Like the media industry that props it up, the North American sports marketplace is in the midst of a sort of seismic upheaval, as younger fans continue to abandon traditional distribution channels while digital monoliths look to disrupt the standing broadcast pecking order. But a new study suggests that the pervasive uncertainty should only help pour even more megabucks into the sports-industrial complex.
The sports market will grow at a compound annual rate of 3 percent through 2021 across four key segments: media rights, gate revenues, sponsorship and merchandising, the new 2017 PwC Sports Outlook predicts. Revenue in the sector will rise to a cool $78.5 billion in 2021 from an estimated $69.3 billion in 2017, according to PwC (formerly PricewaterhouseCoopers).
Of the aforementioned four buckets, media rights are expected to swell at the most accelerated rate, growing to $22.7 billion in 2021 from $19.1 billion this year. On average, media rights revenues are on pace to grow 4 percent each year, or as much as 19 percent between now and 2021.
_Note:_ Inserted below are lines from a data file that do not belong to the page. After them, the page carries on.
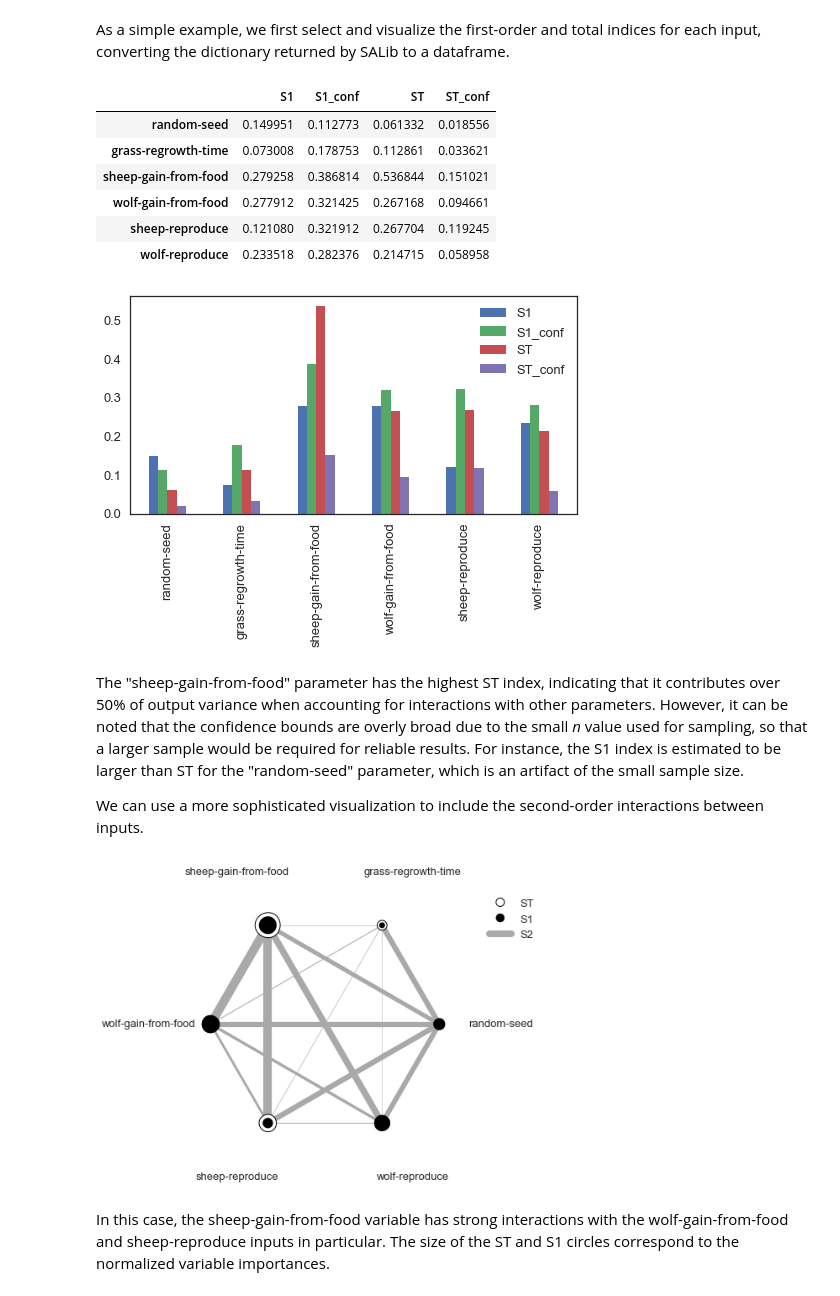
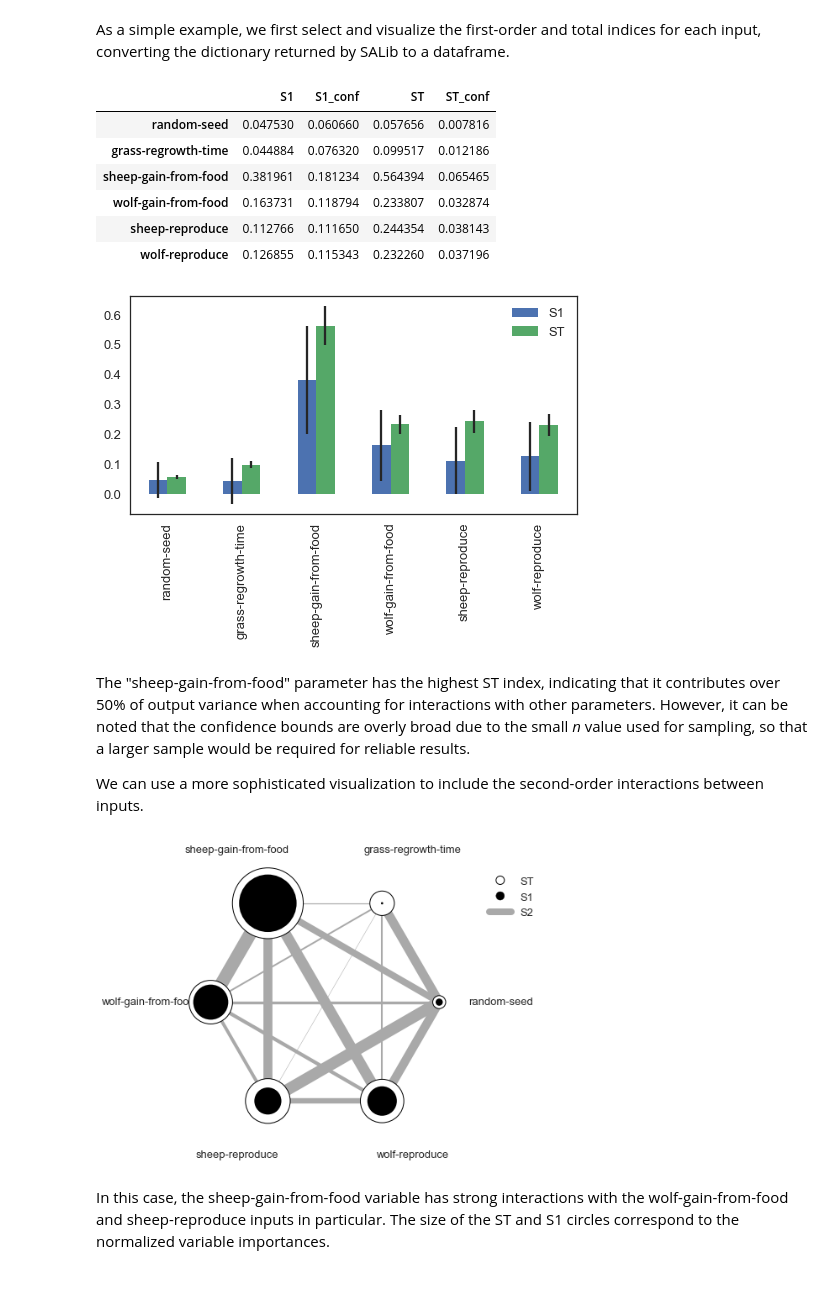
Before and after one commit to quaquel/pyNetLogo, a Jupyter notebook: Example/pyNetLogo demo - SALib parallel.ipynb, the cells around one changed output. Cells and saved outputs as stored; diff of their text form; code cells hidden in the pictures.

```diff
--- a/Example/pyNetLogo demo - SALib parallel.ipynb
+++ b/Example/pyNetLogo demo - SALib parallel.ipynb
@@ -47,4 +49,4 @@ The SALib sampler will automatically generate an appropriate number of samples f
 # %%
-n = 200
+n = 1000
 param_values = saltelli.sample(problem, n, calc_second_order=True)
 # %% [markdown]
@@ -101,11 +103,11 @@ import os
 os.chdir(cwd)
 
 import jpype
-import pyNetLogo
+import pyNetLogo.pyNetLogo
 import pandas as pd
 import numpy as np
 
-netlogo = pyNetLogo.NetLogoLink(gui=False)
+netlogo = pyNetLogo.pyNetLogo.NetLogoLink(gui=False)
 netlogo.load_model(r'Wolf Sheep Predation_v6.nlogo')
 # %% [markdown]
 ### Using map and load balancing
@@ -198,11 +225,13 @@ ncol=3
 
 fig, ax = plt.subplots(nrow, ncol, sharey=True)
 sns.set_context('talk')
+sns.set_style('white')
+
 y = results['Avg. sheep']
 
 for i, a in enumerate(ax.flatten()):
     x = param_values[:,i]
-    sns.regplot(x, y, ax=a, ci=None, color='k',scatter_kws={'alpha':0.2, 's':8, 'color':'gray'})
+    sns.regplot(x, y, ax=a, ci=None, color='k',scatter_kws={'alpha':0.2, 's':4, 'color':'gray'})
     pearson = scipy.stats.pearsonr(x, y)
     a.annotate("r: {:6.3f}".format(pearson[0]), xy=(0.15, 0.85), xycoords='axes fraction',fontsize=13)
     if divmod(i,ncol)[1]>0:
@@ -232,26 +261,31 @@ Si_df = pd.DataFrame(Si_filter, index=problem['names'])
 Si_df
 # %% [output]
 |  | S1 | S1_conf | ST | ST_conf |
-| random-seed | 0.149951 | 0.112773 | 0.061332 | 0.018556 |
-| grass-regrowth-time | 0.073008 | 0.178753 | 0.112861 | 0.033621 |
-| sheep-gain-from-food | 0.279258 | 0.386814 | 0.536844 | 0.151021 |
-| wolf-gain-from-food | 0.277912 | 0.321425 | 0.267168 | 0.094661 |
-| sheep-reproduce | 0.121080 | 0.321912 | 0.267704 | 0.119245 |
-| wolf-reproduce | 0.233518 | 0.282376 | 0.214715 | 0.058958 |
+| random-seed | 0.047530 | 0.060660 | 0.057656 | 0.007816 |
+| grass-regrowth-time | 0.044884 | 0.076320 | 0.099517 | 0.012186 |
+| sheep-gain-from-food | 0.381961 | 0.181234 | 0.564394 | 0.065465 |
+| wolf-gain-from-food | 0.163731 | 0.118794 | 0.233807 | 0.032874 |
+| sheep-reproduce | 0.112766 | 0.111650 | 0.244354 | 0.038143 |
+| wolf-reproduce | 0.126855 | 0.115343 | 0.232260 | 0.037196 |
 # %%
+%matplotlib inline
 sns.set_style('white')
 fig, ax = plt.subplots(1)
-Si_df.plot(kind='bar', ax=ax)
+
+indices = Si_df[['S1','ST']]
+err = Si_df[['S1_conf','ST_conf']]
+
+indices.plot.bar(yerr=err.values.T,ax=ax)
 fig.set_size_inches(8,4)
 
-#plt.savefig('JASSS figures/SA - Indices.pdf', bbox_inches='tight')
-#plt.savefig('JASSS figures/SA - Indices.png', dpi=300, bbox_inches='tight')
+#plt.savefig('JASSS figures/Figure 7 - Indices.pdf', bbox_inches='tight')
+#plt.savefig('JASSS figures/Figure 7 - Indices.png', dpi=300, bbox_inches='tight')
 
 plt.show()
 # %% [output]
-[figure, old version]
+[figure, new version]
 # %% [markdown]
-The "sheep-gain-from-food" parameter has the highest ST index, indicating that it contributes over 50% of output variance when accounting for interactions with other parameters. However, it can be noted that the confidence bounds are overly broad due to the small _n_ value used for sampling, so that a larger sample would be required for reliable results. For instance, the S1 index is estimated to be larger than ST for the "random-seed" parameter, which is an artifact of the small sample size.
+The "sheep-gain-from-food" parameter has the highest ST index, indicating that it contributes over 50% of output variance when accounting for interactions with other parameters. However, it can be noted that the confidence bounds are overly broad due to the small _n_ value used for sampling, so that a larger sample would be required for reliable results.
 
 We can use a more sophisticated visualization to include the second-order interactions between inputs.
 # %%
@@ -275,9 +309,12 @@ def plot_circles(ax, locs, names, max_s, stats, smax, smin, fc, ec, lw,
         else:
             ec='none'
 
-        circle = plt.Circle((loc, 1), radius=si, ec=ec, fc=fc,
+        x = np.cos(loc)
+        y = np.sin(loc)
+
+        circle = plt.Circle((x,y), radius=si, ec=ec, fc=fc, transform=ax.transData._b,
                             zorder=zorder, lw=lw, fill=True)
-        ax.add_patch(circle)
+        ax.add_artist(circle)
 
 
 def filter(sobol_indices, names, locs, criterion, threshold):
@@ -310,8 +347,8 @@ def plot_sobol_indices(sobol_indices, criterion='ST', threshold=0.01):
                 only visualize variables with criterion larger than cutoff
 
     '''
-    max_linewidth_s2 = 10
-    max_s_radius = 0.1
+    max_linewidth_s2 = 15
+    max_s_radius = 0.3
 
     # prepare data
     # use the absolute values of all the indices
@@ -340,7 +377,7 @@ def plot_sobol_indices(sobol_indices, criterion='ST', threshold=0.01):
 
     # setup figure
     fig = plt.figure()
-    ax = fig.add_subplot(111, projection='polar')
+    ax = fig.add_subplot(111, polar=True)
     ax.grid(False)
     ax.spines['polar'].set_visible(False)
     ax.set_xticks(ticklocs)
@@ -366,40 +403,36 @@ def plot_sobol_indices(sobol_indices, criterion='ST', threshold=0.01):
         lw = 0.5+max_linewidth_s2*normalize(weight, s2min, s2max)
         ax.plot([loc1, loc2], [1,1], c='darkgray', lw=lw, zorder=1)
 
     return fig
 
 
 from matplotlib.legend_handler import HandlerPatch
 class HandlerCircle(HandlerPatch):
     def create_artists(self, legend, orig_handle,
                        xdescent, ydescent, width, height, fontsize, trans):
         center = 0.5 * width - 0.5 * xdescent, 0.5 * height - 0.5 * ydescent
         p = plt.Circle(xy=center, radius=orig_handle.radius)
         self.update_prop(p, orig_handle, legend)
         p.set_transform(trans)
-
         return [p]
-
 
 def legend(ax):
     some_identifiers = [plt.Circle((0,0), radius=5, color='k', fill=False, lw=1),
                         plt.Circle((0,0), radius=5, color='k', fill=True),
                         plt.Line2D([0,0.5], [0,0.5], lw=8, color='darkgray')]
     ax.legend(some_identifiers, ['ST', 'S1', 'S2'],
               loc=(1,0.75), borderaxespad=0.1, mode='expand',
               handler_map={plt.Circle: HandlerCircle()})
 
 
 sns.set_style('whitegrid')
 fig = plot_sobol_indices(Si, criterion='ST', threshold=0.005)
 fig.set_size_inches(7,7)
-
-#plt.savefig('JASSS figures/SA - Interactions.pdf', bbox_inches='tight')
-#plt.savefig('JASSS figures/SA - Interactions.png', dpi=300, bbox_inches='tight')
-
+#plt.savefig('JASSS figures/Figure 8 - Interactions.pdf', bbox_inches='tight')
+#plt.savefig('JASSS figures/Figure 8 - Interactions.png', dpi=300, bbox_inches='tight')
 plt.show()
 # %% [output]
-[figure, old version]
+[figure, new version]
 # %% [markdown]
 In this case, the sheep-gain-from-food variable has strong interactions with the wolf-gain-from-food and sheep-reproduce inputs in particular. The size of the ST and S1 circles correspond to the normalized variable importances.
 # %% [markdown]
```
Also changed, not shown: parts of 14 cells of this notebook, 23 other files.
Michael Keenan, sports practice leader at PwC, notes that next year is expected to be the first when media rights dollars top gate revenue. Per PwC's projections, broadcast and digital spend will add up to some $20.1 billion in 2018, edging stadium revenue by around $579 million.
"I am bullish on sports media rights," Keenan says, adding that the year-to-year increases in fees is likely to be exacerbated by "what appears to be a great deal of competition out there for a variety of soon-to-be-available rights packages."
In the near term, the monetization of rights will largely be concentrated on the approximately 25 regional sports network packages that will become available across Major League Baseball, the NBA and NHL. National media packages for the top-tier sports properties—a catch-all that includes the NFL, NBA, MLB, NHL, the College Football Playoff and NCAA Men's Division I Basketball Tournament—are secure through the final year of PwC's latest projections.
The most high-profile media rights deal that will be renegotiated within the next few months is the three-handed "Thursday Night Football" package, which is split on the broadcast side by CBS and NBC and includes simulcasts and seven standalone games on NFL Network. The current two-year, $450 million "TNF" bundle is set to expire in the waning hours of Christmas Day, after NBC broadcasts the Steelers-Texans game.
As it has done with Twitter and Amazon Prime, the NFL is expected to offer some sort of digital simulcast package to the likes of a Facebook or a Google/YouTube after the "TNF" broadcast rights are nailed down. It's unlikely that one of these emerging distribution partners will entirely unseat a legacy TV network when the current NFL rights package goes on the block in 2022—or at least that's what commissioner Roger Goodell seemed to suggest this summer at an industry conference.
"Primarily our product's on network television, which we believe in," Goodell said during the July "GameChangers" confab at the Paley Center for Media. "We believe that its best days are still ahead, and it still draws a huge audience. So we want to be on all platforms, and we believe that our best days, as well as all of sports, are still ahead."
The PwC report echoes Goodall's assertion. "Broadcast rights preservation … is likely to remain an industry priority through at least the next deal cycle to avoid potential further dilution of rights fees," it says. "Any consumer-led disruption of the linear broadcast market realized in the near term due to migration, either within pay-TV or from broadcast to digital, is unlikely to materially impair the media rights fee landscape."
PwC's Keenan says that while the firm's new report doesn't address what might transpire beyond the year 2021, he believes that the NFL may look to go back to writing shorter deals when the present TV contracts run out. (Since 1998, the TV rights packages have been divvied up in eight-year increments, while the two packages it hashed out between 1990 and 1997 were four-year deals.)
Keenan believes the NFL Players Association will study how its colleagues at the NBA approached their own media rights renewals back in 2014. "The collective bargaining agreement will expire in 2020, so when the players head back to the bargaining table, it's likely the NFL will have a good idea of where they're going with the rights," Keenan says. "The last collective bargaining agreement changed the percentages players received from the pool of rights revenues, so that now the highest share of the money they get from NFL operations comes from network television." That means the players' union is going to have a vested interest in how the NFL dishes out the rights to distribute the product that is the fruit of their collective labor.
Sports rights cost networks an arm and a leg and part of the other leg. The NFL will rake in $67 billion over the life of its current TV deal, while Disney/Turner's newish pro hoops pact will funnel $24 billion into the NBA's coffers between now and the end of the 2024-25 season. But they're pretty much the only thing keeping the lights on at the broadcast nets. In 2016, live sports accounted for 44 of TV's top 50 most-watched broadcasts, a ratio that is likely to be duplicated once this year's numbers are tallied.